FBI Responds to Stinky, Probably Harmless Package at JFK Airport [Updated]

NEW YORK, NY - FEBRUARY 28:  A plane waits at John F. Kennedy Airport on February 28, 2013 in New York City. Should the $85 billion in automatic federal budget cuts, known as the sequester, go into effect Friday as scheduled, airport control towers in a number of states could close, putting pilots and staff members at risk. In addition to the closed control towers, Transportation Security Administration (TSA) workers could be furloughed, leading to long waits and confusion at many airport security checkpoints.  (Photo by Spencer Platt/Getty Images)
Photo: Spencer Platt/2013 Getty Images

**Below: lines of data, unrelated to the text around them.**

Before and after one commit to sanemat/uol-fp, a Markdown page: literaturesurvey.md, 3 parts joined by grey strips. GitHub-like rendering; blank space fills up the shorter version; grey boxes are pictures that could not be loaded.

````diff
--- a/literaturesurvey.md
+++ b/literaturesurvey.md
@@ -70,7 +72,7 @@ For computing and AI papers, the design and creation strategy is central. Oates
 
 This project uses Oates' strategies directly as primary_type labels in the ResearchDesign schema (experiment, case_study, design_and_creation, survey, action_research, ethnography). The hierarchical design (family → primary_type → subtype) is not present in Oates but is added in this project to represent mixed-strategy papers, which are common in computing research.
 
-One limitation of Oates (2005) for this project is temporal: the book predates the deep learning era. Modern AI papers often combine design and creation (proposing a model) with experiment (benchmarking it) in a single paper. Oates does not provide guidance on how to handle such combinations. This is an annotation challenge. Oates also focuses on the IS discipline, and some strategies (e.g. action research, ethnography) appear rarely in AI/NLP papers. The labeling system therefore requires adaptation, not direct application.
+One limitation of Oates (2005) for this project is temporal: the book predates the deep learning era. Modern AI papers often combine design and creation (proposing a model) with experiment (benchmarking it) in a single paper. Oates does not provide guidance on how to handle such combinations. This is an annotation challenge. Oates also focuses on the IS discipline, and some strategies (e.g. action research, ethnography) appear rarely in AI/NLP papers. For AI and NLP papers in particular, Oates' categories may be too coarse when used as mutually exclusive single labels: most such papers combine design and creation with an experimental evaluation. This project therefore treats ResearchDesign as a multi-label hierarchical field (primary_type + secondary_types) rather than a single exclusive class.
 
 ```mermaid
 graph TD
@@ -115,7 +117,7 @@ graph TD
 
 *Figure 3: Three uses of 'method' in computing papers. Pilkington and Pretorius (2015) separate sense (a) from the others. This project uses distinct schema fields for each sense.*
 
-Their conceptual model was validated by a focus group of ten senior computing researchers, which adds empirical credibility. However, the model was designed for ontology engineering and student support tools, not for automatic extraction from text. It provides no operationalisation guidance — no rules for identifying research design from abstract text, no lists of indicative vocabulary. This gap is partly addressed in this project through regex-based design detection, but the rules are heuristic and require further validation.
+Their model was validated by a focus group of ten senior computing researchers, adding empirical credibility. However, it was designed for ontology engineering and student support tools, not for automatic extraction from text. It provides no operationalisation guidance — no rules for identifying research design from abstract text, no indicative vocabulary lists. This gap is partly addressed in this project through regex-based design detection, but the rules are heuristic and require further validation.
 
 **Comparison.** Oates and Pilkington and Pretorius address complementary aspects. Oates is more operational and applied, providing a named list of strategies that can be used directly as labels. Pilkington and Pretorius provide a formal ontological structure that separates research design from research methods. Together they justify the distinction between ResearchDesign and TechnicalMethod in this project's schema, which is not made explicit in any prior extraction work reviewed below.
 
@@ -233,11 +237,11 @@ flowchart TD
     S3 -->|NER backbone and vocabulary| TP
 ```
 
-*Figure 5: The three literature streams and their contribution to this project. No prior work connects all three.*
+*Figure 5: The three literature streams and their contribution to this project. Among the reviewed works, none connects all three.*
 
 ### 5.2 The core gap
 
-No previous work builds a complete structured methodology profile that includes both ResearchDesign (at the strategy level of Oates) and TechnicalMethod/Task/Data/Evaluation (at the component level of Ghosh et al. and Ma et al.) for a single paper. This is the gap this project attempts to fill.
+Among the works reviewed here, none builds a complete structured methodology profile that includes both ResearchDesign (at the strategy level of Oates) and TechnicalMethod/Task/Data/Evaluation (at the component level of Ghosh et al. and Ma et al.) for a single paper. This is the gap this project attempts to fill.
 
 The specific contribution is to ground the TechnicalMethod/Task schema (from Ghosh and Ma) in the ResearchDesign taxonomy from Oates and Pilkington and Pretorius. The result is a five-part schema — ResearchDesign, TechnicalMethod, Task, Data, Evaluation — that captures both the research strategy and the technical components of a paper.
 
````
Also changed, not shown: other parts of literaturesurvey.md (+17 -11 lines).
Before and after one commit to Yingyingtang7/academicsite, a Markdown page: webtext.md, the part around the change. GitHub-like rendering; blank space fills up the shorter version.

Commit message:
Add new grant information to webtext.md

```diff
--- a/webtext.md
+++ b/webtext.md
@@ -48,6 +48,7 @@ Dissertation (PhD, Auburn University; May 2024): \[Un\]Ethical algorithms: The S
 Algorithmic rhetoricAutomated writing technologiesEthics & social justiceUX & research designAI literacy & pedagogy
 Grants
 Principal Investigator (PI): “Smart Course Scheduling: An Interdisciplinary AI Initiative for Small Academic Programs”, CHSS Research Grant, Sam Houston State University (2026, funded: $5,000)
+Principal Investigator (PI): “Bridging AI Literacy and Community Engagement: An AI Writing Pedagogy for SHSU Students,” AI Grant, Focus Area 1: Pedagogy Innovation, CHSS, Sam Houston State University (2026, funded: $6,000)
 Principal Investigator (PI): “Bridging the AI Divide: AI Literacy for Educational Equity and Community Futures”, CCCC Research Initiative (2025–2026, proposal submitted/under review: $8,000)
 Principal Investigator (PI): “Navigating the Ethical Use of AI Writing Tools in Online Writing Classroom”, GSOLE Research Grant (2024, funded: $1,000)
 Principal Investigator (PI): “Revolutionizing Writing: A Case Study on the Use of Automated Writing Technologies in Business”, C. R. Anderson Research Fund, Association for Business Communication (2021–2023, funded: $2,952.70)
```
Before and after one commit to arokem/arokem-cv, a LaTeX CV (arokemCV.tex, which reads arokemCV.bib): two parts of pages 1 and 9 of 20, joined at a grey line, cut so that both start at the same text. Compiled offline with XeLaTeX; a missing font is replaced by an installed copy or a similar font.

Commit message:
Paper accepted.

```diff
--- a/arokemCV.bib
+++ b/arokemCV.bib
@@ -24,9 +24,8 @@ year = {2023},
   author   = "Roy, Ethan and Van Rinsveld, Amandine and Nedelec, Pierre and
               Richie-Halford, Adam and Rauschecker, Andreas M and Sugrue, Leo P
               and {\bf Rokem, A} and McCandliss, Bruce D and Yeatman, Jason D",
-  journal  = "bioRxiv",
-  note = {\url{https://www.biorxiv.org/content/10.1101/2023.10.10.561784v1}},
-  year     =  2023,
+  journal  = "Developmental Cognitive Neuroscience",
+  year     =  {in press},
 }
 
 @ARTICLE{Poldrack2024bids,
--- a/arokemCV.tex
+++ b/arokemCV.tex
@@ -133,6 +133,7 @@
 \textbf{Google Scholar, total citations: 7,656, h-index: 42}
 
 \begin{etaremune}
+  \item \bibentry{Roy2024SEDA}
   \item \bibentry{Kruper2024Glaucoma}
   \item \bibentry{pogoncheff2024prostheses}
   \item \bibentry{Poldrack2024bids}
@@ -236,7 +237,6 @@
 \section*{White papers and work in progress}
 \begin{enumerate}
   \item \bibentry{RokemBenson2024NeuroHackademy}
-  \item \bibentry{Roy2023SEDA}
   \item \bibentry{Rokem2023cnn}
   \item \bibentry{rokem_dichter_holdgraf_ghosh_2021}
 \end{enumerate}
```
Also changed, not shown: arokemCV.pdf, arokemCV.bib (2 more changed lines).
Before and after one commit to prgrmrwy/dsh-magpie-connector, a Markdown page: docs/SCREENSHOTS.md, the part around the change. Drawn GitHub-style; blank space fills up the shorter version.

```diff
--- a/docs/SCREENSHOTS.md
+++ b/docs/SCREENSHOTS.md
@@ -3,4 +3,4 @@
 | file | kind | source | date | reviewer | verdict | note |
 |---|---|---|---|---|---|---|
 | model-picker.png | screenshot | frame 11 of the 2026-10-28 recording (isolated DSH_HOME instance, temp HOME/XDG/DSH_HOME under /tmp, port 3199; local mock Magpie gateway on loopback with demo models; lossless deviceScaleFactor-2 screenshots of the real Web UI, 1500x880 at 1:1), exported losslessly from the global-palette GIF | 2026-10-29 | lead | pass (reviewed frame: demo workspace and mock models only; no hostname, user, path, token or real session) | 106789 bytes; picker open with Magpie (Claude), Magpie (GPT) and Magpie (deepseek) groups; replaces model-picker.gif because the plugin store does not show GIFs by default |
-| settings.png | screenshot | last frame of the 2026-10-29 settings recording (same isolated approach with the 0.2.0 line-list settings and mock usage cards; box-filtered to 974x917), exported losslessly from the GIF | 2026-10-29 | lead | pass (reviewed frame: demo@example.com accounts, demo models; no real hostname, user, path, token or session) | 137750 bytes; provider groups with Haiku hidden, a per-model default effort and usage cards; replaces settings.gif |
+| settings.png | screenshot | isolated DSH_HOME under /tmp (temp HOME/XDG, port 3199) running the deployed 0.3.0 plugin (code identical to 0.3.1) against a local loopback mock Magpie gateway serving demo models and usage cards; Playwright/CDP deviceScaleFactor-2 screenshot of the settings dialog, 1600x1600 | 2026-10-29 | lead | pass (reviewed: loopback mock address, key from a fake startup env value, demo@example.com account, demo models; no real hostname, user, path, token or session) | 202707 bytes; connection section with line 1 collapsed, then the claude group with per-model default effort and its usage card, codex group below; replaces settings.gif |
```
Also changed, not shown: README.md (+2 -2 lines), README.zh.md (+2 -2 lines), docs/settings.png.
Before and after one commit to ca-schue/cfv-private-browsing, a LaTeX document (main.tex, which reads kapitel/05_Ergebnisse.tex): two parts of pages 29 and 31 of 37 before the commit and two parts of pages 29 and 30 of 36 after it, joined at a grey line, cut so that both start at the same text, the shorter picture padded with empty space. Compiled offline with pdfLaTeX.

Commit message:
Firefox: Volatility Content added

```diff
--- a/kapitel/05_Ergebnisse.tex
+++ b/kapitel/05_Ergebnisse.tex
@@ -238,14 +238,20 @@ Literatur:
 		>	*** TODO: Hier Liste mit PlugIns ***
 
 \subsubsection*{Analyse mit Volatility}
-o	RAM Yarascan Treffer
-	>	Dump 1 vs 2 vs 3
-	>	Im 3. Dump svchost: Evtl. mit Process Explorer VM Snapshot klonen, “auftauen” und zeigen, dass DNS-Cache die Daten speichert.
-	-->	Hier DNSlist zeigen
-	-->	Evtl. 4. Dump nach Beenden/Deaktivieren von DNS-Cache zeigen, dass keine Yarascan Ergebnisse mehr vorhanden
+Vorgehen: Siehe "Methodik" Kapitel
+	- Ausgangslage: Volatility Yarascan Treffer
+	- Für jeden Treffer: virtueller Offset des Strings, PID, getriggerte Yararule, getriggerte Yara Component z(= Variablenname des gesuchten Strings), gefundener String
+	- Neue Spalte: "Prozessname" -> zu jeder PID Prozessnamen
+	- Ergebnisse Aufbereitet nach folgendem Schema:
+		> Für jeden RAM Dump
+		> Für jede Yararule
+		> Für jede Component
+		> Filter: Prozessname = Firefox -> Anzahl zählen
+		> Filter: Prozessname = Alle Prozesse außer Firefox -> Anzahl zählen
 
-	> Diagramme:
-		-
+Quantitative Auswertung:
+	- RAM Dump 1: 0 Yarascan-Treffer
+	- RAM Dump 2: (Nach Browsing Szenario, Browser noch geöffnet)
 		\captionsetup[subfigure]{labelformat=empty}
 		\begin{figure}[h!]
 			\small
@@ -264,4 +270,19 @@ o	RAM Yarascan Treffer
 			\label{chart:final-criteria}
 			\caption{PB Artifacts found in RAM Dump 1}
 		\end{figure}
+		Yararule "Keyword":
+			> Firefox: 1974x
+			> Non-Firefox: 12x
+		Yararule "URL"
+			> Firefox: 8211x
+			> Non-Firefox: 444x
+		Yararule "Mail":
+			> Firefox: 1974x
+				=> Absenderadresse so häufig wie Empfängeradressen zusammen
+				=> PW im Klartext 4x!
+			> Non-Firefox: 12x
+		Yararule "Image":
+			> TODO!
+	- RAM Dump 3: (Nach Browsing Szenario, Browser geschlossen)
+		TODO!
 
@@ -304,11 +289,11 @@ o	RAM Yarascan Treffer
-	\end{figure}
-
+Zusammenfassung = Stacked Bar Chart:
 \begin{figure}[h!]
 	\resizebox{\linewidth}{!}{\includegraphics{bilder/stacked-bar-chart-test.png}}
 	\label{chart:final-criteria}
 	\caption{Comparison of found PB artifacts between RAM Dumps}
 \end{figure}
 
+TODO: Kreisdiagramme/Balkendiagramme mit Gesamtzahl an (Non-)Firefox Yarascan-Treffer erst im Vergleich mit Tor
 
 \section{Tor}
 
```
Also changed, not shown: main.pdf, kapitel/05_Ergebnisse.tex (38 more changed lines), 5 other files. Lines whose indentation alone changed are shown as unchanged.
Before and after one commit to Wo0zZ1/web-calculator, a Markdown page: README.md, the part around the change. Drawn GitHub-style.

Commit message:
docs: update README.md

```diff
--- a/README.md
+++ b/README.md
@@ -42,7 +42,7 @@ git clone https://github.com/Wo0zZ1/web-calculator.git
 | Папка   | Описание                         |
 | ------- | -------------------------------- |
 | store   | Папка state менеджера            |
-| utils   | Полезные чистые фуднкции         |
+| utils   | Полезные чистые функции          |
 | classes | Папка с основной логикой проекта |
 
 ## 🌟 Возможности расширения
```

FBI HAZMAT units and Port Authority police were called to JFK airport Sunday afternoon after two customs agents noticed a foul smell coming from a package that may have arrived from China, NBC New York reports. According to Reuters that preliminary tests showed the contents tested positive for VX nerve gas, a weapons-grade chemical, though a source at the airport suggested that there wasn't anything dangerous in there, pointing out that "it is common for such tests to have false positive readings." They're still doing more tests to make sure, though, and airport authorities wouldn't comment on the situation. The two agents who came in contact with the box initially reported feeling sick, but they declined medical attention and are said to be feeling better now. Assuming the package did not contain bomb-making materials, we can't help but wonder what actually caused the HAZMAT-grade odor. Update: A spokesman for the FBI says the workers were exposed to phosphoric acid and the package "was determined to be beauty supplies."